Lettuce Eat Local
“When he wants something sweet, he nibbles through THREE pastries: a scone, a muffin, and a croissant.”
Reading The Very Hungry Caterpillar Eats Breakfast with Benson brought to light a glaring lapse in his education. No, it wasn’t the numbers in this counting book he struggled with — he’s taking after his (foster) big sister, and loves counting allll the things. He had almost no trouble naming the nine colorful fruits the caterpillar likes to eat through (and to be fair, that grapefruit slice did look like an orange), and while he insists on calling the bacon (and most other meats) “ham,” he’s not entirely wrong.
We still have some work to do, of course. He can’t always identify the numbers when written only as symbols, and he does adamantly “correct” us on multiple accounts when we come to the “Does he eat bagels for breakfast?” page. (“Yes! in fact, he tries FOUR.”). Clearly, those are doughnuts, and those are not raisins, they are candy pieces. To further imbed his faulty thinking, recently his aunt got him a doughnut with fall-colored sprinkles that matched the book’s illustration spot-on: the perfect “everything doughnut.” Whatever, child.
No, the thing I couldn’t believe we hadn’t taught Benson yet was what a scone was. That hinges on moral failure in my book — scones are kind of My Thing, and here my very own flesh and blood has not been properly familiarized with them!
He also didn’t know what a croissant was, but I’m not worried about that. The scone, the scone, the scone. It’s definitely not that I haven’t made any since he’s been around, but not in recent enough memory that his two-year-old brain could recall.
There’s no time like the present, however, to fix the problem. Especially when that only requires turning on the oven and getting out the flour.
It was serendipitous timing to uncover our educational deficiency, with the weather taking a few tentative steps into Autumn and our senses starting to call out for things warm and comforting. Scones are truly a 365-day pastry and infinitely variable as per the season, yet there’s something intrinsic that awakens this time of year in the heart — and stomach — of a baker. Plus I had friends coming over, and we needed a good fall pastry with our coffee.

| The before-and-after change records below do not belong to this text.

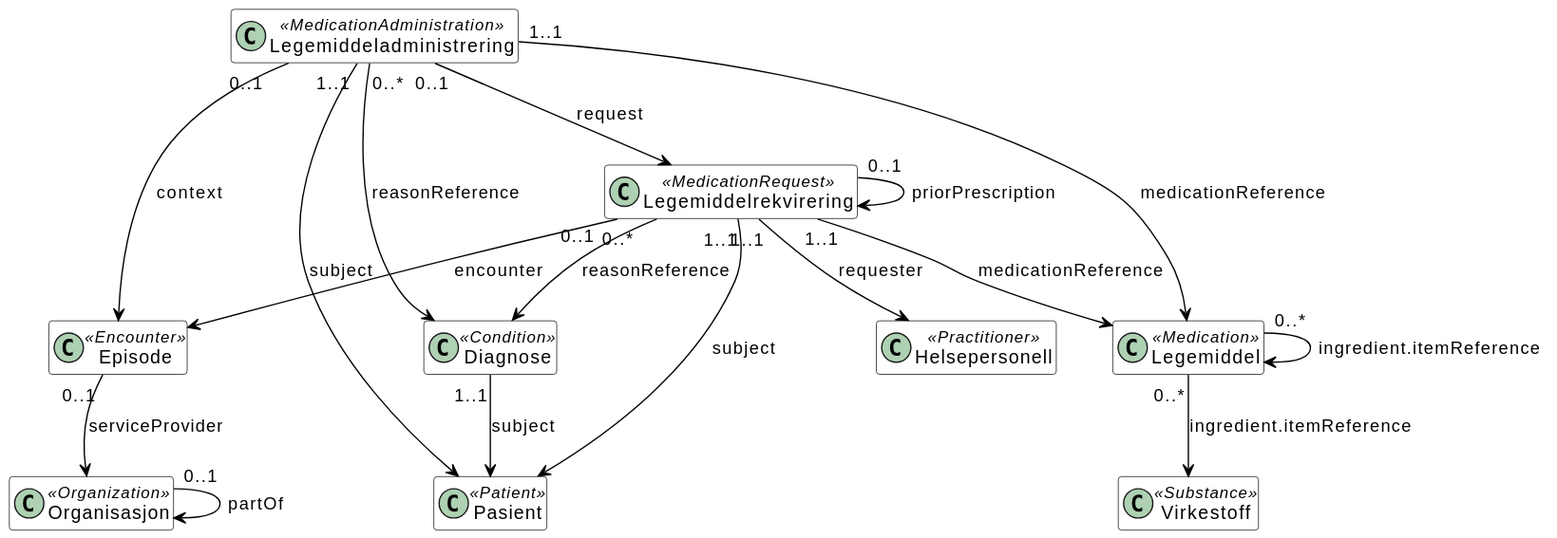
Earlier version of the PlantUML export currentbuild/informasjonsmodell-enkel.svg (folkehelseinstituttet/LMDI). Its diagram source:
```plantuml
@startuml
hide empty members
skinparam class {
    BackgroundColor White
    ArrowColor Black
    BorderColor Black
}

class Diagnose <<Condition>> [[StructureDefinition-lmdi-condition.html Diagnose _blank]]
class Episode <<Encounter>> [[StructureDefinition-lmdi-encounter.html Episode _blank]]
class Helsepersonell <<Practitioner>> [[StructureDefinition-lmdi-practitioner.html Helsepersonell _blank]]
class Legemiddel <<Medication>> [[StructureDefinition-lmdi-medication.html Legemiddel _blank]]
class Legemiddeladministrering <<MedicationAdministration>> [[StructureDefinition-lmdi-medicationadministration.html Legemiddeladministrering _blank]]
class Legemiddelrekvirering <<MedicationRequest>> [[StructureDefinition-lmdi-medicationrequest.html Legemiddelrekvirering _blank]]
class Organisasjon <<Organization>> [[StructureDefinition-lmdi-organization.html Organisasjon _blank]]
class Pasient <<Patient>> [[StructureDefinition-lmdi-patient.html Pasient _blank]]
class Virkestoff <<Substance>> [[StructureDefinition-lmdi-substance.html Virkestoff _blank]]

Diagnose "1..1" --> Pasient : "subject"
Episode "0..1" --> Organisasjon : "serviceProvider"
Legemiddel "0..*" --> Virkestoff : "ingredient.itemReference"
Legemiddel "0..*" --> Legemiddel : "ingredient.itemReference"
Legemiddeladministrering "1..1" --> Legemiddel : "medicationReference"
Legemiddeladministrering "1..1" --> Pasient : "subject"
Legemiddeladministrering "0..1" --> Episode : "context"
Legemiddeladministrering "0..*" --> Diagnose : "reasonReference"
Legemiddeladministrering "0..1" --> Legemiddelrekvirering : "request"
Legemiddelrekvirering "1..1" --> Legemiddel : "medicationReference"
Legemiddelrekvirering "1..1" --> Pasient : "subject"
Legemiddelrekvirering "0..1" --> Episode : "encounter"
Legemiddelrekvirering "1..1" --> Helsepersonell : "requester"
Legemiddelrekvirering "0..*" --> Diagnose : "reasonReference"
Legemiddelrekvirering "0..1" --> Legemiddelrekvirering : "priorPrescription"
Organisasjon "0..1" --> Organisasjon : "partOf"
@enduml
```
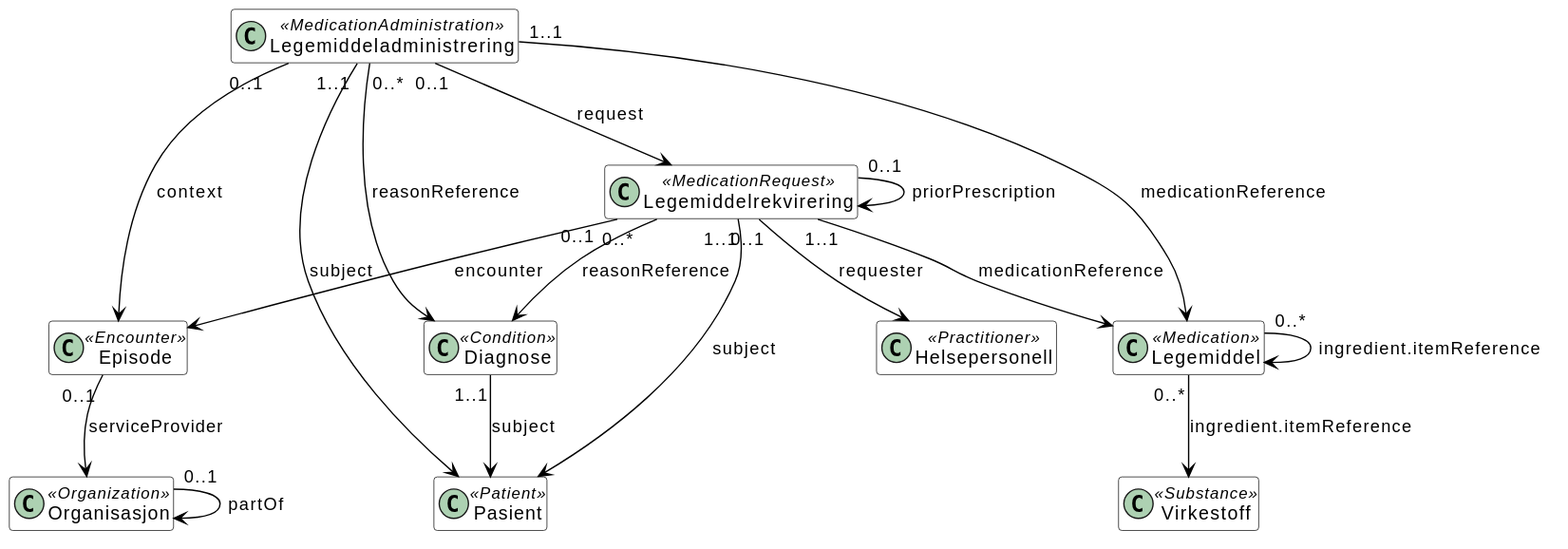
After the change.

What changed in the source:
```diff
@@ -28,7 +28,7 @@
 Legemiddelrekvirering "1..1" --> Legemiddel : "medicationReference"
 Legemiddelrekvirering "1..1" --> Pasient : "subject"
 Legemiddelrekvirering "0..1" --> Episode : "encounter"
-Legemiddelrekvirering "1..1" --> Helsepersonell : "requester"
+Legemiddelrekvirering "0..1" --> Helsepersonell : "requester"
 Legemiddelrekvirering "0..*" --> Diagnose : "reasonReference"
 Legemiddelrekvirering "0..1" --> Legemiddelrekvirering : "priorPrescription"
 Organisasjon "0..1" --> Organisasjon : "partOf"
```
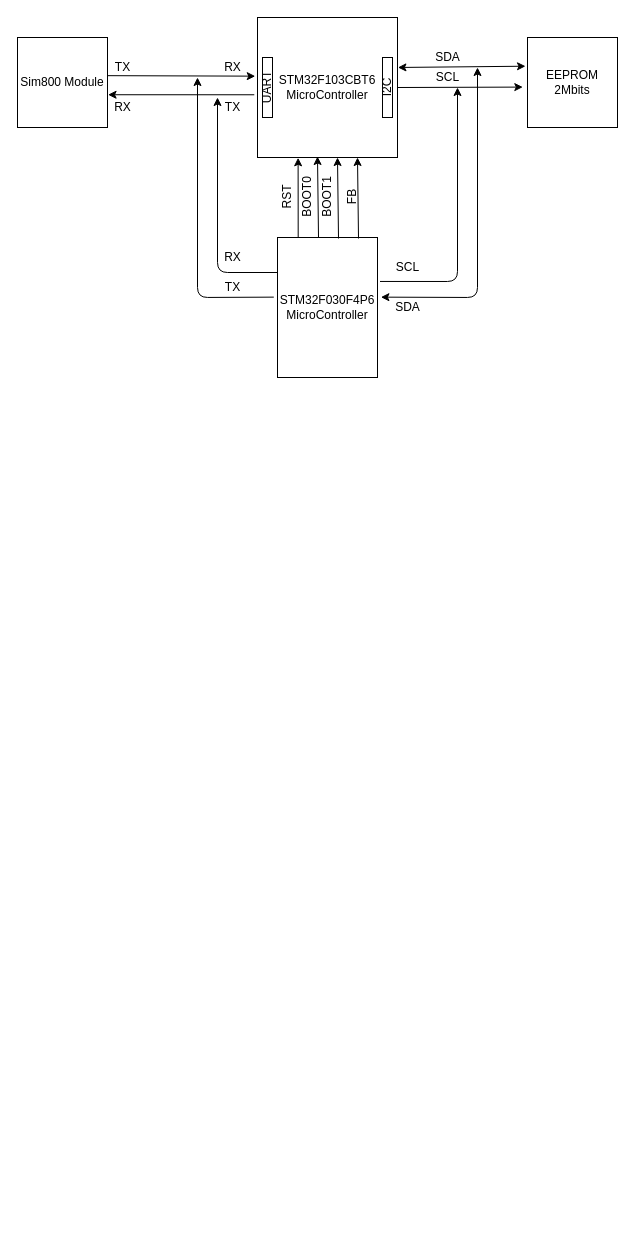
Earlier version of the draw.io diagram OTA_ARCHITECTURE.drawio (yasastharinda9511/stm32f1_bootloader-and-OTA_CONTROLLER). Source tidied: cells renumbered, new cells numbered last; positions are measured from the earlier drawing's top-left corner, leaving out a move shared by most shapes. Both pictures are drawn from the tidied source at 100%, with x=0, y=0 at pixel (17, 17).
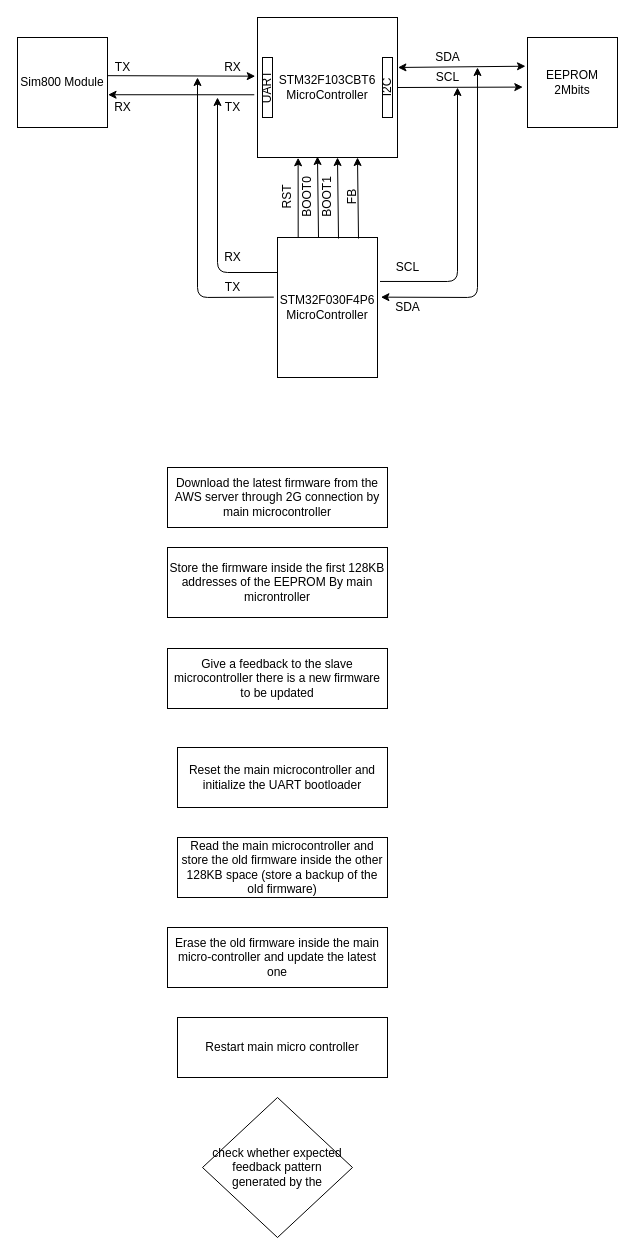
The same page after the edit.

What changed in the source:
```diff
@@
+    <mxCell id="34" value="Download the latest firmware from the AWS server through 2G connection by main microcontroller " style="rounded=0;whiteSpace=wrap;html=1;" parent="1" vertex="1">
+      <mxGeometry x="150" y="450" width="220" height="60" as="geometry" />
+    </mxCell>
+    <mxCell id="35" value="Store the firmware inside the first 128KB addresses of the EEPROM By main microntroller" style="rounded=0;whiteSpace=wrap;html=1;" parent="1" vertex="1">
+      <mxGeometry x="150" y="530" width="220" height="70" as="geometry" />
+    </mxCell>
+    <mxCell id="36" value="Give a feedback to the slave microcontroller there is a new firmware to be updated" style="rounded=0;whiteSpace=wrap;html=1;" parent="1" vertex="1">
+      <mxGeometry x="150" y="631" width="220" height="60" as="geometry" />
+    </mxCell>
+    <mxCell id="37" value="Reset the main microcontroller and initialize the UART bootloader" style="rounded=0;whiteSpace=wrap;html=1;" parent="1" vertex="1">
+      <mxGeometry x="160" y="730" width="210" height="60" as="geometry" />
+    </mxCell>
+    <mxCell id="38" value="Read the main microcontroller and store the old firmware inside the other 128KB space (store a backup of the old firmware)" style="rounded=0;whiteSpace=wrap;html=1;" parent="1" vertex="1">
+      <mxGeometry x="160" y="820" width="210" height="60" as="geometry" />
+    </mxCell>
+    <mxCell id="39" value="Erase the old firmware inside the main micro-controller and update the latest one" style="rounded=0;whiteSpace=wrap;html=1;" parent="1" vertex="1">
+      <mxGeometry x="150" y="910" width="220" height="60" as="geometry" />
+    </mxCell>
+    <mxCell id="40" value="&lt;div&gt;check whether expected feedback pattern&lt;/div&gt;&lt;div&gt;generated by the &lt;br&gt;&lt;/div&gt;" style="rhombus;whiteSpace=wrap;html=1;" parent="1" vertex="1">
+      <mxGeometry x="185" y="1080" width="150" height="140" as="geometry" />
+    </mxCell>
+    <mxCell id="41" value="Restart main micro controller " style="rounded=0;whiteSpace=wrap;html=1;" parent="1" vertex="1">
+      <mxGeometry x="160" y="1000" width="210" height="60" as="geometry" />
+    </mxCell>
```
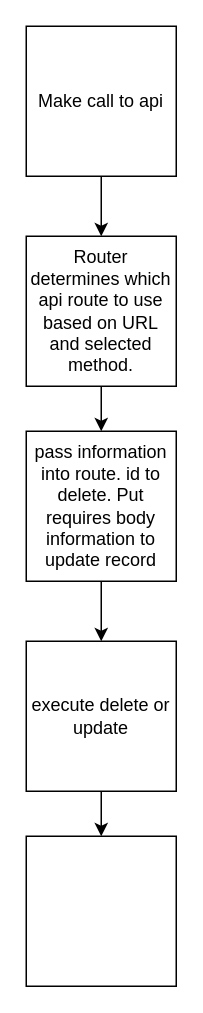
Above: Halvorson_week_12_diagram.drawio in Calebmh1/Halvorson_week_12 (draw.io), before the change. Source tidied: cells renumbered, new cells numbered last; positions are measured from the earlier drawing's top-left corner, leaving out a move shared by most shapes. Both pictures are drawn from the tidied source at 150%, with x=0, y=0 at pixel (26, 26).
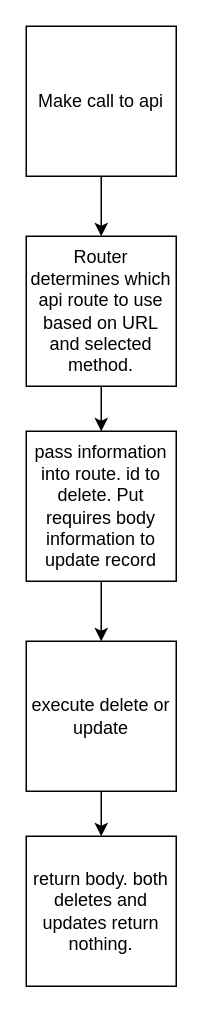
After the change.

The edit, as a diff of the source:
```diff
@@
 <mxGraphModel>
   <root>
     <mxCell id="0" />
     <mxCell id="1" parent="0" />
     <mxCell id="2" style="edgeStyle=orthogonalEdgeStyle;rounded=0;jettySize=auto;html=1;exitX=0.5;exitY=1;exitDx=0;exitDy=0;entryX=0.5;entryY=0;entryDx=0;entryDy=0;" parent="1" edge="1" source="3" target="10">
       <mxGeometry relative="1" as="geometry" />
     </mxCell>
     <mxCell id="3" value="Make call to api" style="whiteSpace=wrap;html=1;" parent="1" vertex="1">
       <mxGeometry width="100" height="100" as="geometry" />
     </mxCell>
-    <mxCell id="4" style="whiteSpace=wrap;html=1;" parent="1" vertex="1">
+    <mxCell id="4" value="return body. both deletes and updates return nothing." style="whiteSpace=wrap;html=1;" parent="1" vertex="1">
       <mxGeometry y="540" width="100" height="100" as="geometry" />
     </mxCell>
     <mxCell id="5" style="edgeStyle=orthogonalEdgeStyle;rounded=0;jettySize=auto;html=1;exitX=0.5;exitY=1;exitDx=0;exitDy=0;entryX=0.5;entryY=0;entryDx=0;entryDy=0;" parent="1" edge="1" source="6" target="4">
       <mxGeometry relative="1" as="geometry" />
     </mxCell>
     <mxCell id="6" value="execute delete or update" style="whiteSpace=wrap;html=1;" parent="1" vertex="1">
       <mxGeometry y="410" width="100" height="100" as="geometry" />
     </mxCell>
     <mxCell id="7" style="edgeStyle=orthogonalEdgeStyle;rounded=0;jettySize=auto;html=1;exitX=0.5;exitY=1;exitDx=0;exitDy=0;" parent="1" edge="1" source="8" target="6">
       <mxGeometry relative="1" as="geometry" />
     </mxCell>
     <mxCell id="8" value="pass information into route. id to delete. Put requires body information to update record" style="whiteSpace=wrap;html=1;" parent="1" vertex="1">
       <mxGeometry y="270" width="100" height="100" as="geometry" />
     </mxCell>
     <mxCell id="9" style="edgeStyle=orthogonalEdgeStyle;rounded=0;jettySize=auto;html=1;exitX=0.5;exitY=1;exitDx=0;exitDy=0;" parent="1" edge="1" source="10" target="8">
       <mxGeometry relative="1" as="geometry" />
     </mxCell>
     <mxCell id="10" value="Router determines which api route to use based on URL and selected method." style="whiteSpace=wrap;html=1;" parent="1" vertex="1">
       <mxGeometry y="140" width="100" height="100" as="geometry" />
     </mxCell>
   </root>
 </mxGraphModel>
```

Brian and I were also just about to head to a friend’s lakehouse in Table Rock for the weekend, to get away for some time together before the baby comes as well as to celebrate our 12th anniversary. Brian really loves scones, and I really love him, so having some leftover to take along sounded like an ideal breakfast component.
All that to say, scones are always the right idea, but they were really The right idea this week. Benson of course loved helping me make them as much as he loved eating them, so that was an unsurprising success. And now when we read about the very hungry caterpillar’s breakfast, the scone will be a source of shared joy instead of sudden horror. Even if the “ham” and “doughnuts” are still wrong.
If only all parenting dilemmas and shortcomings were so easily remedied. Please pass the glaze.
Apple Cheddar Scones
This is a flavor combo my mom loves and I’ve always been leery of, but I’ve been delving into my doubt recently and finding that in the proper situations, it’s truly delicious. The whisper of fresh rosemary pulls it all together, although sage or thyme would also be good here. This method for scones is quite different than some of my more standards ways, but it produces such soft cakey scones and is so quick and easy — which is great since Benson is on a kick of trying every single ingredient so the sooner I can get them in the oven and away from his snatching fingers, the better. (You should have seen his reaction when he stuffed a whole sprig of rosemary in his mouth.)
Prep tips: A simple glaze of powdered sugar with a pinch of salt and splash of apple cider is an unnecessary but not unwelcome finish.
2 ¼ cups all-purpose flour
2 teaspoons baking powder
¼ teaspoon baking soda
¼ teaspoon salt
⅓ cup brown sugar
4 ounces cheddar cheese, shredded or cubed very small
6 ounces [about 1 ½ cups] peeled, diced apple
a sprig of fresh rosemary, minced
½ cup plain greek yogurt
¼ cup olive oil
¼ cup whole milk
for topping: shredded cheese, thin apple rings, white sugar
In a mixing bowl, stir together flours, baking powder and soda, salt, and sugar. Stir in cheese, apple, and rosemary. In a separate bowl/measuring cup, whisk yogurt, oil, milk, and egg. Stir into bowl of dry ingredients. If it’s crazy sticky, add a little more flour; if not, dump it out onto a floured surface and lightly knead a few times. Divide dough in half and form into two 6-8” circles. Cut each into 6 wedges, and arrange these a couple inches apart on a lightly greased baking sheet. Top some with apple rings and some with shredded cheese, and all with a sprinkle of white sugar. Bake at 350° for 20-25 minutes, until nicely golden and cheese is browning.